    It's true that GW2 forgoes that addictive 'hook' of straightforward vertical progression. As you say, it's more freeform, each player has to choose or determine a stretch goal, if they enjoy that sort of thing. Someone may choose 100% world completion, someone else may want a complete collection of racial armor skins, another may desire one of every kind of race and class, etc.

    1. I've heard about this Living World business from others in the past. I almost feel like Tyria is a whole living world unto itself, but it will be interesting to be able to eventually experience this. Because stuff is shared across characters without the need to actually party up, it was nice to have naturally forming groups as I took on the starter area (especially for some of the hero challenges).

  2. Oh, to be young foolish again in Tyria, and, yet....

    Nice to read a fresh noob perspective because it reminds me of the basics -- that hooked a lot of us in the first place. Oh, sure, as with many games, disillusionment is always available and it's hard to go back, but if they don't get it right in the first place, well... /shrug Yep, that open free form out in that visual candy world is refreshing. Sometimes I take a lowbie toon out to fool around in zones I've already spent plenty of hours in since nearly launch, and it's still just... lovely.
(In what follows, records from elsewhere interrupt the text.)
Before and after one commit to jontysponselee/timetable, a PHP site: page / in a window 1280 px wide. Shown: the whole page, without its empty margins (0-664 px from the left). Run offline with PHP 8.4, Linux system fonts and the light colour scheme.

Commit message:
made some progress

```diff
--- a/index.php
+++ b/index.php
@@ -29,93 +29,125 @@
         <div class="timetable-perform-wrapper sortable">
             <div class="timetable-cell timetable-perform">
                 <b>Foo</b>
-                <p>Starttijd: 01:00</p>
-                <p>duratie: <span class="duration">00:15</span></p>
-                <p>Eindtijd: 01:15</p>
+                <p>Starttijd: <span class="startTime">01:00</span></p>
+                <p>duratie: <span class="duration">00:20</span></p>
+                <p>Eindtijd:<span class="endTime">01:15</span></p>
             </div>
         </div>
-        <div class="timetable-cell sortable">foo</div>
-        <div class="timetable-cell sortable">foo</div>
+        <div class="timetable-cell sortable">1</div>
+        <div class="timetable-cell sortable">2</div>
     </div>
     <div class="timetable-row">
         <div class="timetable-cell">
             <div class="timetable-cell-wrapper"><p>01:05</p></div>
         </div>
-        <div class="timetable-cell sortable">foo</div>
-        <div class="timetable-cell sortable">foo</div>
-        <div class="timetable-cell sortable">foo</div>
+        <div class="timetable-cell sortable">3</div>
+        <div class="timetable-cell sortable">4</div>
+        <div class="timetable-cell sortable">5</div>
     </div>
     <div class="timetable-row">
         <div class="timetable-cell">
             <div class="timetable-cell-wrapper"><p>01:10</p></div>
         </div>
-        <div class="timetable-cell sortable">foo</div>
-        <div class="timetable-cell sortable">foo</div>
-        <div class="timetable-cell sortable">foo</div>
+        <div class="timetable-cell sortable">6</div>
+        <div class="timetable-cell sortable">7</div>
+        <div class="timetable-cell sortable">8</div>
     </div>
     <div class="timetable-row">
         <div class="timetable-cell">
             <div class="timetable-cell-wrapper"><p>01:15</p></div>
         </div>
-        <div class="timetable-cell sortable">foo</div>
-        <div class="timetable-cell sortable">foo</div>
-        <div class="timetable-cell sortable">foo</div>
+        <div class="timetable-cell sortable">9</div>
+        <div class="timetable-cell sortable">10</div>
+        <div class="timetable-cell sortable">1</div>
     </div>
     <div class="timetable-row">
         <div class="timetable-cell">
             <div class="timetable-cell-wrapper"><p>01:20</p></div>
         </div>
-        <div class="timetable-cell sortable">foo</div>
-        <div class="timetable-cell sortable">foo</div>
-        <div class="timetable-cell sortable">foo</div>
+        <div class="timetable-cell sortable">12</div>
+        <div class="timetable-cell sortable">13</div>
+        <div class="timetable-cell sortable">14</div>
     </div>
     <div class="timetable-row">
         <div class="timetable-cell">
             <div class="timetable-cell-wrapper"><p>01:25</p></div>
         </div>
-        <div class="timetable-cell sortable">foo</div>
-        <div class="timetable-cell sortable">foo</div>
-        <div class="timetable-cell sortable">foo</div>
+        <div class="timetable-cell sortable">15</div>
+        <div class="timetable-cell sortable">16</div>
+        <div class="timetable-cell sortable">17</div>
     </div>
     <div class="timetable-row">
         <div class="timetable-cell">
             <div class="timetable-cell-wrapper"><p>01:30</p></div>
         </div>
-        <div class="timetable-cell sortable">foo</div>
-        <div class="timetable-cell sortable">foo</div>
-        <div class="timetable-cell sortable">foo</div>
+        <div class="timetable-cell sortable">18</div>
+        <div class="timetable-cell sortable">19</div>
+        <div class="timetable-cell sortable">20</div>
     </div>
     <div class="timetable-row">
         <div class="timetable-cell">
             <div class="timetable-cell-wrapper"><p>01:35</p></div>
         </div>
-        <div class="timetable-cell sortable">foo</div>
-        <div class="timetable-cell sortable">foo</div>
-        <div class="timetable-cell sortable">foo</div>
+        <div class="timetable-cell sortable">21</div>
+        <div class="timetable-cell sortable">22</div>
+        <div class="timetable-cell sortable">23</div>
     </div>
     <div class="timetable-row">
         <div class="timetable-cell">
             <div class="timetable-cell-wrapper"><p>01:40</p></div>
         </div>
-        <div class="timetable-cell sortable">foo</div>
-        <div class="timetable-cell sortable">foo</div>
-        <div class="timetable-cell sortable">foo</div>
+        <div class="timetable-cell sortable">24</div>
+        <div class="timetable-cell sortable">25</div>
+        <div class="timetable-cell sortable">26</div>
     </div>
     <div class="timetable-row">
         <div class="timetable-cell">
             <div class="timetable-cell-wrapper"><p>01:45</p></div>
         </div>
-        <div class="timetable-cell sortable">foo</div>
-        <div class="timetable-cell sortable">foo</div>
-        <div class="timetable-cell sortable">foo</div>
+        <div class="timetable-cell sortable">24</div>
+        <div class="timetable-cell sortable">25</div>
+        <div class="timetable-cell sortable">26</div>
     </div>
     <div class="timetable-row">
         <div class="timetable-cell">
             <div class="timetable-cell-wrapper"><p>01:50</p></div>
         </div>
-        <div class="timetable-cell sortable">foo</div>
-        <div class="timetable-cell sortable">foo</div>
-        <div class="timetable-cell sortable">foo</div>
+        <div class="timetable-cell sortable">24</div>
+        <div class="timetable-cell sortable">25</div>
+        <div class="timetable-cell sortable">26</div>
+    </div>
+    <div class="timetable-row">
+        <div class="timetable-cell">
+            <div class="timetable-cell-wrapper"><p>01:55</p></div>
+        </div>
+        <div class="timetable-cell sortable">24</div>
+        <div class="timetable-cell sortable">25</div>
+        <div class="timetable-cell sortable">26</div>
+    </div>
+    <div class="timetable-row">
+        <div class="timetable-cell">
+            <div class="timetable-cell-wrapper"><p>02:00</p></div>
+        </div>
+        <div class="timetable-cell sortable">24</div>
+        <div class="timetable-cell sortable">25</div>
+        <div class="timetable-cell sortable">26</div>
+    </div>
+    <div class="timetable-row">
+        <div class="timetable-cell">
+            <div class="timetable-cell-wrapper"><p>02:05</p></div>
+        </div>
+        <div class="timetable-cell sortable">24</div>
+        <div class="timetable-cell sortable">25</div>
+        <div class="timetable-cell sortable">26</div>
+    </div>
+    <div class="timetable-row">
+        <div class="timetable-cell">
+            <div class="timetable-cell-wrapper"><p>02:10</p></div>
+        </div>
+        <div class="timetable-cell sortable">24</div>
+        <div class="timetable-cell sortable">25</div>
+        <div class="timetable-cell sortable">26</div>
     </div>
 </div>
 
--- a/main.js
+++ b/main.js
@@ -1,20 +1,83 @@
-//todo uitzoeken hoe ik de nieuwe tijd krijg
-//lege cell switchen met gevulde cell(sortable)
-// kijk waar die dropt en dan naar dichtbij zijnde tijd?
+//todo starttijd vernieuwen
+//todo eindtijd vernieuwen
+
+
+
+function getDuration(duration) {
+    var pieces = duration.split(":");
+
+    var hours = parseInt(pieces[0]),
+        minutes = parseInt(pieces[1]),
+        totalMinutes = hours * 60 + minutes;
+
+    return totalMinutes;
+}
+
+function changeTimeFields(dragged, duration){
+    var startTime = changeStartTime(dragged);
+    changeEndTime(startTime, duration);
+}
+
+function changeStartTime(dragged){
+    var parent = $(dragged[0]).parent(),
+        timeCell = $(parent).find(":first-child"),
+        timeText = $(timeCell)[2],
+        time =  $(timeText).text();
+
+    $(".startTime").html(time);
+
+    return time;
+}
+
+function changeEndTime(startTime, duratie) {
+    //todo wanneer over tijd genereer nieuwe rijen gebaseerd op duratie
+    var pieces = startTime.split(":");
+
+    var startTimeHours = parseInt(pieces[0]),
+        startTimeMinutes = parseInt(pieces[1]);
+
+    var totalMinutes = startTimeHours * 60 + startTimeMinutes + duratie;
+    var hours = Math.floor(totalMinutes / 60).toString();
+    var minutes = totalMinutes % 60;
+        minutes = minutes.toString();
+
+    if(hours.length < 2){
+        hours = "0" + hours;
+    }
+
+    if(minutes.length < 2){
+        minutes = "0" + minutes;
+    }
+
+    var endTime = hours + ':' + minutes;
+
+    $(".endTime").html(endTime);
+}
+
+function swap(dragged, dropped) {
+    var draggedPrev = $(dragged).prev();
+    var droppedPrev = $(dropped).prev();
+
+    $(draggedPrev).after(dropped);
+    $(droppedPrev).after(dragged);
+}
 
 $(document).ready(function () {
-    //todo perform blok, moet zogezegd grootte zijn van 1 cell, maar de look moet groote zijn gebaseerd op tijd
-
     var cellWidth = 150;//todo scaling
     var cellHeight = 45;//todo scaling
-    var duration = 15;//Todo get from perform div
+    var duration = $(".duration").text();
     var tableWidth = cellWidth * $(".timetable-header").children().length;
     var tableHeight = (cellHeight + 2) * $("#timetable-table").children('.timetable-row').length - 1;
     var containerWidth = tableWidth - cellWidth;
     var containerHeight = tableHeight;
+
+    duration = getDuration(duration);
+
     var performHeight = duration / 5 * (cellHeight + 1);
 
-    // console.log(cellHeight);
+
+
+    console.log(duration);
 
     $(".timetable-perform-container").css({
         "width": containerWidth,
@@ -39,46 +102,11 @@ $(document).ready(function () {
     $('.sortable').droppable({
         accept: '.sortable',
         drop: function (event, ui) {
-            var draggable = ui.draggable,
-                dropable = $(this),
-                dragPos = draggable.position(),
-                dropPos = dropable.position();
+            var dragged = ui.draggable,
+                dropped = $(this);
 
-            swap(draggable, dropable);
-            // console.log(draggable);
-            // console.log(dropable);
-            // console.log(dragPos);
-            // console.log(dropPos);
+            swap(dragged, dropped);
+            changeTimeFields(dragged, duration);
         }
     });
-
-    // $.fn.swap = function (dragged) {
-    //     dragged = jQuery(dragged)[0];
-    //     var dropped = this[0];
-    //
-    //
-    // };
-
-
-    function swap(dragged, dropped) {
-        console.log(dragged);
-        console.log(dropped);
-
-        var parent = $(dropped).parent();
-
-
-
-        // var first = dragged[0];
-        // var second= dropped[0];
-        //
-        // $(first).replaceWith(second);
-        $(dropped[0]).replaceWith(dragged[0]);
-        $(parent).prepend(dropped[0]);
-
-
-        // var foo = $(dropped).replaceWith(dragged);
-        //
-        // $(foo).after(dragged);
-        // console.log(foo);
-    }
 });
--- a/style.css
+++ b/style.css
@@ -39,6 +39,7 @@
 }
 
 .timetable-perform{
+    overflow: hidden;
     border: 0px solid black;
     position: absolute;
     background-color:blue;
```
    Bhagpuss of Inventory Full has repeatedly gone over, in detail, why Tyria is also great for exploring. You're not imagining it; there are lots of areas, indoors and out, and npc conversations that have absolutely nothing to do with game playing -- ever. It's fantastic.

    -- 7rlsy